“I consider Dr. Ravnskov to be the world’s leading expert on the relationship between cholesterol and human health.”
The concept of foods that contain ‘damaged cholesterol’ is highlighted by Dr Kim. The term refers to highly processed foods and animal food cooked at very high temperatures.
Dr Kim reveals that if you regularly consume damaged cholesterol and foods that are rich in free radicals, you likely have significant quantities of damaged cholesterol floating through your circulatory system. And if you regularly have damaged cholesterol in your blood, then a high LDL level correlates with a higher-than-average risk of developing cardiovascular disease, and a high HDL level correlates with a lower-than-average risk of developing cardiovascular disease.
Therefore, why are we constantly told that we should lower cholesterol by doctors and health professionals? Dr Kim says that conventional guidelines that promote lower cholesterol levels for a healthy heart are influenced in large part by pharmaceutical companies earning billions of dollars with their cholesterol-lowering drugs.
So what is ideal for cholesterol levels? Dr Kim says, ideally, it’s best to have a blood cholesterol level of over 150 mg/dL (3.9 mmol/L). But if your blood cholesterol level is lower than this, so long as you are eating a nutrient-dense, plant-centered diet and not suffering from any health challenges, there is likely no cause for concern.
Another entity related to fat in the body is your triglyceride level. Your body makes some triglycerides and they also come from the food you eat. Dr Kim says, ideally, it’s best to have a triglyceride/HDL ratio of 2.0 or lower.
Your HDL/total cholesterol ratio should be above 25%. Generally, the higher this ratio, the better. If this ratio is 10-15 percent or lower, there increased risk of heart disease.

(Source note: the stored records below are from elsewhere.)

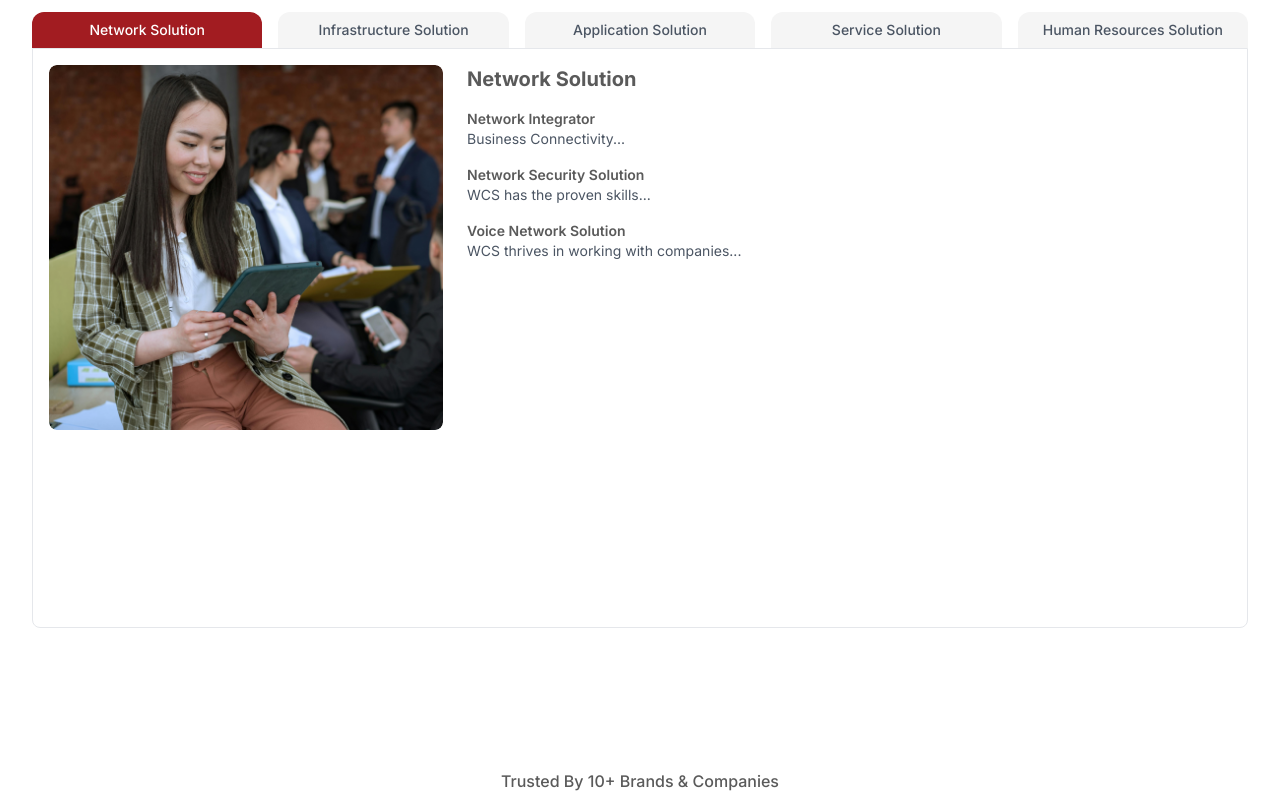
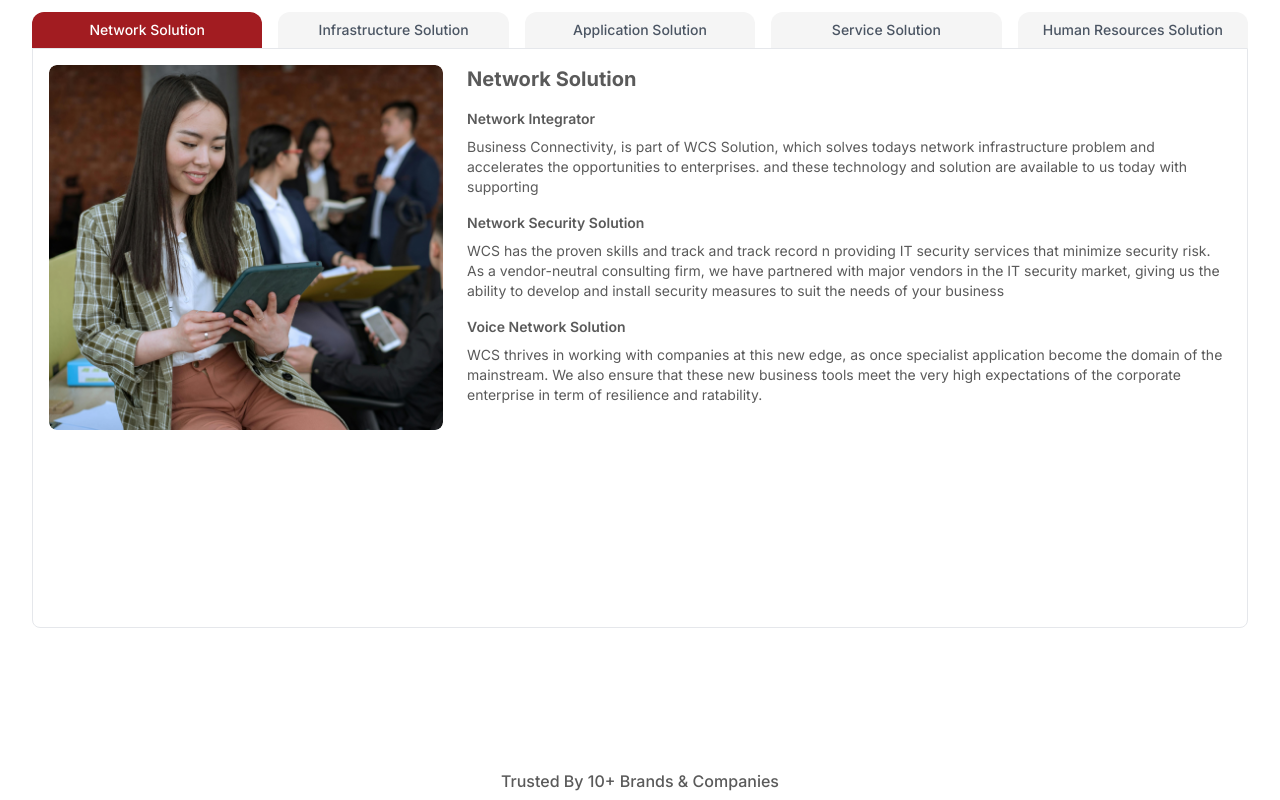
Before and after one commit to dwisusanto007/wcs_html, a website: page src/index.html in a window 1280 px wide. Shown: the part 700-1500 px from the top of the page. Drawn offline with nearby package versions, Linux system fonts and the light colour scheme.

Commit message:
tab solution-1

```diff
--- a/custom/style.css
+++ b/custom/style.css
@@ -25,6 +25,10 @@ header {
 }
 .header-logo img {
     @apply md:h-[50px];
+}
+
+section {
+  scroll-margin-top: 82px; /* tinggi header */
 }
 
 details[open] summary svg {
--- a/src/index.html
+++ b/src/index.html
@@ -118,7 +118,7 @@
     </header>
 
     <!-- Hero -->
-    <section id="heroBanner" class="bg-red-200 relative bg-cover bg-center flex items-center text-gray-900 py-8">
+    <section id="heroBanner" class="relative bg-cover bg-center flex items-center text-gray-900 py-8">
         <div class="-z-10">
             <img src="./assets/img/bg_banner_left.png" alt="hero banner left" class="absolute left-0 top-0">
             <img src="./assets/img/bg_banner_right.png" alt="hero banner right" class="absolute right-0 bottom-0">
@@ -157,7 +157,7 @@
     <section id="solutionServices" class="h-screen max-h-[768px] pt-12 pb-4">
         <div class="container mx-auto flex flex-col h-full">
             <div>
-                <h1 class="text-3xl font-bold text-center mb-2">Solutions & Services</h1>
+                <h2 class="text-3xl font-bold text-center mb-2">Solutions & Services</h2>
                 <p class="text-center text-gray-600 mb-6">Build a reliable and scalable IT foundation with our tailored
                     infrastructure services.</p>
             </div>
@@ -190,13 +190,40 @@
                             <img src="./assets/img/solution_network.png" alt="Network Solution"
                                 class="w-full md:w-1/3 rounded-lg object-cover">
                             <div class="flex-1">
-                                <h2 class="text-xl font-bold mb-2">Network Solution</h2>
-                                <h3 class="font-semibold mt-4">Network Integrator</h3>
-                                <p class="text-gray-600">Business Connectivity...</p>
-                                <h3 class="font-semibold mt-4">Network Security Solution</h3>
-                                <p class="text-gray-600">WCS has the proven skills...</p>
-                                <h3 class="font-semibold mt-4">Voice Network Solution</h3>
-                                <p class="text-gray-600">WCS thrives in working with companies...</p>
+                                <h3 class="text-xl font-bold mb-2">Network Solution</h3>
+
+                                <h4 class="font-semibold mt-4 mb-2">Network Integrator</h4>
+                                <p>
+                                    Business Connectivity, is part of WCS Solution, which solves todays network
+                                    infrastructure
+                                    problem and accelerates the opportunities to enterprises. and these technology
+                                    and
+                                    solution
+                                    are available to us today with supporting
+                                </p>
+
+                                <h4 class="font-semibold mt-4 mb-2">Network Security Solution</h4>
+                                <p>
+                                    WCS has the proven skills and track and track record n providing IT security
+                                    services that
+                                    minimize security risk. As a vendor-neutral consulting firm, we have
+                                    partnered with
+                                    major
+                                    vendors in the IT security market, giving us the ability to develop and
+                                    install
+                                    security measures
+                                    to suit the needs of your business
+                                </p>
+
+                                <h4 class="font-semibold mt-4 mb-2">Voice Network Solution</h4>
+                                <p>
+                                    WCS thrives in working with companies at this new edge, as once
+                                    specialist application
+                                    become the domain of the mainstream. We also ensure that these new
+                                    business tools meet
+                                    the very high expectations of the corporate enterprise in term of
+                                    resilience and ratability.
+                                </p>
                             </div>
                         </div>
                     </div>
```
Also changed, not shown: src/assets/css/style.css.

From what we now know about getting your cholesterol to a level for better health, what should we be doing? Dr Kim says, don’t just focus on your blood test results from your doctor but aim for a regular intake of a wide variety of nutrient-dense plant foods (vegetables, legumes, fruits, whole grains, and small amounts of nuts and seeds); regular intake of healthy fats, such as those found in avocados, olives, coconuts, organic eggs, and perhaps some cold water fish on occasion and minimise intake of animal foods that have been highly processed and/or exposed to high cooking temperatures.
And most importantly, food intake alone is not just the answer. You must strive to live a balanced life that includes adequate rest, physical activity, exposure to fresh air and sunlight, meaningful relationships and general well-being.
Heart disease is a health problem amongst ethnic and British Asian communities in the UK and this is mainly due to a rich diet and lack of exercise. Mainly due to intake of wrongly cooked foods and a mindset not geared up to exercise. Therefore, it is important to get a balanced lifestyle with a healthy diet and regular physical activity.
So, next time you check your cholesterol, do take into account the work of Dr Ravnskov and Dr Kim, who demonstrate that cholesterol is not all bad for you.